Retype every record exactly as it appears.

[Data extracted from a collection]
________________________

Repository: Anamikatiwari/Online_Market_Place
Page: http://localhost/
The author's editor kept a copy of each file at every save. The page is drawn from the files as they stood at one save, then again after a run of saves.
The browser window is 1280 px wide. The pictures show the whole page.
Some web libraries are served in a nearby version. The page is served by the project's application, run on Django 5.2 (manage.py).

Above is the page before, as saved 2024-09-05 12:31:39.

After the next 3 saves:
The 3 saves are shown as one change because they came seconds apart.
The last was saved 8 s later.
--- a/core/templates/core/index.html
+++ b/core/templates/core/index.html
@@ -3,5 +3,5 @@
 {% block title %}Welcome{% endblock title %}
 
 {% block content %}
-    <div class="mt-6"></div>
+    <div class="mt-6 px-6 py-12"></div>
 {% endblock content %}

________________________

Exercise response.
Repository: Anamikatiwari/Online_Market_Place
Page: http://localhost/
The author's editor kept a copy of each file at every save. The page is drawn from the files as they stood at one save, then again after a run of saves.
The browser window is 1280 px wide. The pictures show the whole page.
Some web libraries are served in a nearby version. The page is served by the project's application, run on Django 5.2 (manage.py).

Above is the page before, as saved 2024-09-05 12:31:39.

After the next 3 saves:
The 3 saves are shown as one change because they came seconds apart.
The last was saved 8 s later.
--- a/core/templates/core/index.html
+++ b/core/templates/core/index.html
@@ -3,5 +3,5 @@
 {% block title %}Welcome{% endblock title %}
 
 {% block content %}
-    <div class="mt-6"></div>
+    <div class="mt-6 px-6 py-12"></div>
 {% endblock content %}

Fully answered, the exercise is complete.